However, I did not know that cardiac disease was associated with this sound until nearly a year after its inception, when I happened to listen to my own heart after examining my brother’s. He came in to see me, complaining of cardiac difficulty, I listened to his heart and found nothing that was pathological by the stethoscope or the sphygmomanometer. It later turned out that he was developing a coronary disease, Causually enough, I put the stethoscope to my own heart and heard a loud murmur at the base, systolic and diastolic in time. There was no rub or thrill that I could find at that time although one later developed. I had felt entirely well, but I had noticed three months previously, on an occasion when I hurried upstairs on my way to give a lecture, that I lost my breath for at least a minute. I paid no attention to this: in fact, I had been examined a year before for a large life insurance policy and had come through with flying colors.
I am not hypochondriacal. I rarely have taken my own blood pressure or examined myself. Except for minor illnesses, my health had been universally of the best, and I had been a very hard worker, energetic, in general tending to be exuberant and giving the impression of a man of excessive energy and buoyant mood. But now, shortly after my casual checkup, I had a physical examination which resulted in the diagnosis of arteriosclerotic heart disease.
There was an initial emotional shock in realizing that I had heart disease, a certain feeling of unreality as I listened to my heart and later took my blood pressure, but within a very short lime there was acceptance of the fact and I made up my mind to lessen my physical activities, though I did not diminish my medical work. At that time my program of work was somewhat as follows: I started at 7.30 A.M., and after private hospital visits I spent most of each morning either visiting the wards at the Boston City Hospital or directing the laboratory at the Boston State Hospital. As Professor of Neurology at Tufts, I gave most of the lectures in my course, which took place in the afternoon during half the year. I did a certain amount of bedside leaching of student groups, and each afternoon I carried on an active practice, which often ran into the evening and usually involved Sunday mornings. I employed a chauffeur to take off the burden of driving, and I believe f accepted ihe situation philosophically and without any great anxiety, although perfectly well aware of the possibilities and eventualities.

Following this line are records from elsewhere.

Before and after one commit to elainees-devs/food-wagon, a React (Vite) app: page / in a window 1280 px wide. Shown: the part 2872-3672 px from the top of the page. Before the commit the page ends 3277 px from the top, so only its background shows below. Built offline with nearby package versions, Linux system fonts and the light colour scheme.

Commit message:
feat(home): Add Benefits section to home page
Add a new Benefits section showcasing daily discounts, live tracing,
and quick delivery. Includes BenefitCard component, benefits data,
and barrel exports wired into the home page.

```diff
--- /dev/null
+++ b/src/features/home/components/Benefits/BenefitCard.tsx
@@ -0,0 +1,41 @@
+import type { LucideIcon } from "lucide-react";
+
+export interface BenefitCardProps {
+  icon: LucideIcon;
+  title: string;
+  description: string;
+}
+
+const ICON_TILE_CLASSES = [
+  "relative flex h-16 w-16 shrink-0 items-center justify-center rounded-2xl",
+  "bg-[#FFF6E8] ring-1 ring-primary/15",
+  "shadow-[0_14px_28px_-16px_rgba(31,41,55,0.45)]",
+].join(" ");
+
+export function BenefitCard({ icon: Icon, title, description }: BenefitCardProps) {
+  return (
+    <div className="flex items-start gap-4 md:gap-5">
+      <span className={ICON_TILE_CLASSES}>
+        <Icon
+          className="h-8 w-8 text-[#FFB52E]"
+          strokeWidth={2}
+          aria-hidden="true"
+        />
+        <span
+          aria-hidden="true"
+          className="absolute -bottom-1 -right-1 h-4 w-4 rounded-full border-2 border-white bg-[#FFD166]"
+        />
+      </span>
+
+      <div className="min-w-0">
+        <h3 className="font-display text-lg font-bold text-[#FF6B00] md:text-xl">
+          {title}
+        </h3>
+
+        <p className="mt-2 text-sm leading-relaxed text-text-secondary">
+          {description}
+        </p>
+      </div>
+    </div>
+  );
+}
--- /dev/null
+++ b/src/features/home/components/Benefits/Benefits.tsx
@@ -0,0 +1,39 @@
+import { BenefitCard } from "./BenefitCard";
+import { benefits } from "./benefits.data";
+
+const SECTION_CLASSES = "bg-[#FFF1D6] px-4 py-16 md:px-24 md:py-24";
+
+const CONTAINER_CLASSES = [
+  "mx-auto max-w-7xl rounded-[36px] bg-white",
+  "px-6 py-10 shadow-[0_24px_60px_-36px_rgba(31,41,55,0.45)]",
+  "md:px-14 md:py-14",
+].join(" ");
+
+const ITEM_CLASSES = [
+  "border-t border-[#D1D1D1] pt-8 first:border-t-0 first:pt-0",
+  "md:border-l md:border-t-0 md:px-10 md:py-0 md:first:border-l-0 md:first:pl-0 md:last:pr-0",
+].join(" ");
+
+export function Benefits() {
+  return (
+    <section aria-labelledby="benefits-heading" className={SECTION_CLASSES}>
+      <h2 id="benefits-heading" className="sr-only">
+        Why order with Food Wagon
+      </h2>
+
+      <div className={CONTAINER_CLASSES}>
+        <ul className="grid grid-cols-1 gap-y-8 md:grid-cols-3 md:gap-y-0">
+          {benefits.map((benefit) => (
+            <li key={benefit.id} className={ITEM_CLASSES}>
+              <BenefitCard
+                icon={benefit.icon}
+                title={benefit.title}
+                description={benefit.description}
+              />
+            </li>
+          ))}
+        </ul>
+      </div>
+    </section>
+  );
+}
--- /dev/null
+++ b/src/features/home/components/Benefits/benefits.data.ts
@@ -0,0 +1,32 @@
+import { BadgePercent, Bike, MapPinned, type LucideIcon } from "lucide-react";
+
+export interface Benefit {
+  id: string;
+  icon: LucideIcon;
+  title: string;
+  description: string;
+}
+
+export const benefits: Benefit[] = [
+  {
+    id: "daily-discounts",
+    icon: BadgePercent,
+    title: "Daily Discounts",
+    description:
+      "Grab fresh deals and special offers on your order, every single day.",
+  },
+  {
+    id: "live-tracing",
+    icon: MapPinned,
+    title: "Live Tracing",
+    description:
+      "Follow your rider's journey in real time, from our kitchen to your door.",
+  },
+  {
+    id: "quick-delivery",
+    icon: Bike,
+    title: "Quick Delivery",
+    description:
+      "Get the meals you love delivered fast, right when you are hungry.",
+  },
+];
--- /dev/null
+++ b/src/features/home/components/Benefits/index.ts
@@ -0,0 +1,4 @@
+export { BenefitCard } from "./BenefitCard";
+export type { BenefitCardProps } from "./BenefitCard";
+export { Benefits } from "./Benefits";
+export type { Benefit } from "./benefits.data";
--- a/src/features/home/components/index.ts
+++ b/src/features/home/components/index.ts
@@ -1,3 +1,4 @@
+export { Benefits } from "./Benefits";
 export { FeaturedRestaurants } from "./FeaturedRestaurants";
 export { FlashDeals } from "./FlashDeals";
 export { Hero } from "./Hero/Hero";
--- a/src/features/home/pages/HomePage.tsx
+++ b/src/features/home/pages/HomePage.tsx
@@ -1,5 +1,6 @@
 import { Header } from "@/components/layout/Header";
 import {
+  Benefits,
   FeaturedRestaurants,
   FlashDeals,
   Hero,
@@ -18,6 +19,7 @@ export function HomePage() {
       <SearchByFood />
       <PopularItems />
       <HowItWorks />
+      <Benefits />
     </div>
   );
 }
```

It is important to state that there was very little pain with the cardiac condition. On one occasion I had acute pain in the left side of the heart after an accident while driving my car. If I exerted myself physically beyond a reasonable limit, there would be some feeling of tension and pain along the left border of the heart, which I assumed to be due to ventricular strain. There was never any pain that ran down the left arm, although from time to time there was numbness of this arm. There was no precordial pain except possibly during the height of the heart block in the latter part of 1947.
In fact, until 1946 I got along reasonably well except for the ordeal of noise in my head. When I was in a crowd or exposed to excitement, as in a theater or at a symphony concert, the heart would become rapid and the noise in the head would mount until it was almost as loud as the symphony orchestra itself. At any rate, I could hear it, no matter how loud Dr. Koussevitzky and his orchestra played a Wagnerian overture. And at night I had to take sedatives to fall asleep.
This noise in my head remained the Devil in my life from the time it was first established, and I have often stated that heart disease itself, the consequent limitation of activity, and all the egodisturbing physical regression were minor matters compared with this ever persistent noise. Once in a great while it would disappear for a few hours, all of a sudden and for no apparent reason. And then my life seemed unbelievably calm and I realized that I lived in a continuous storm.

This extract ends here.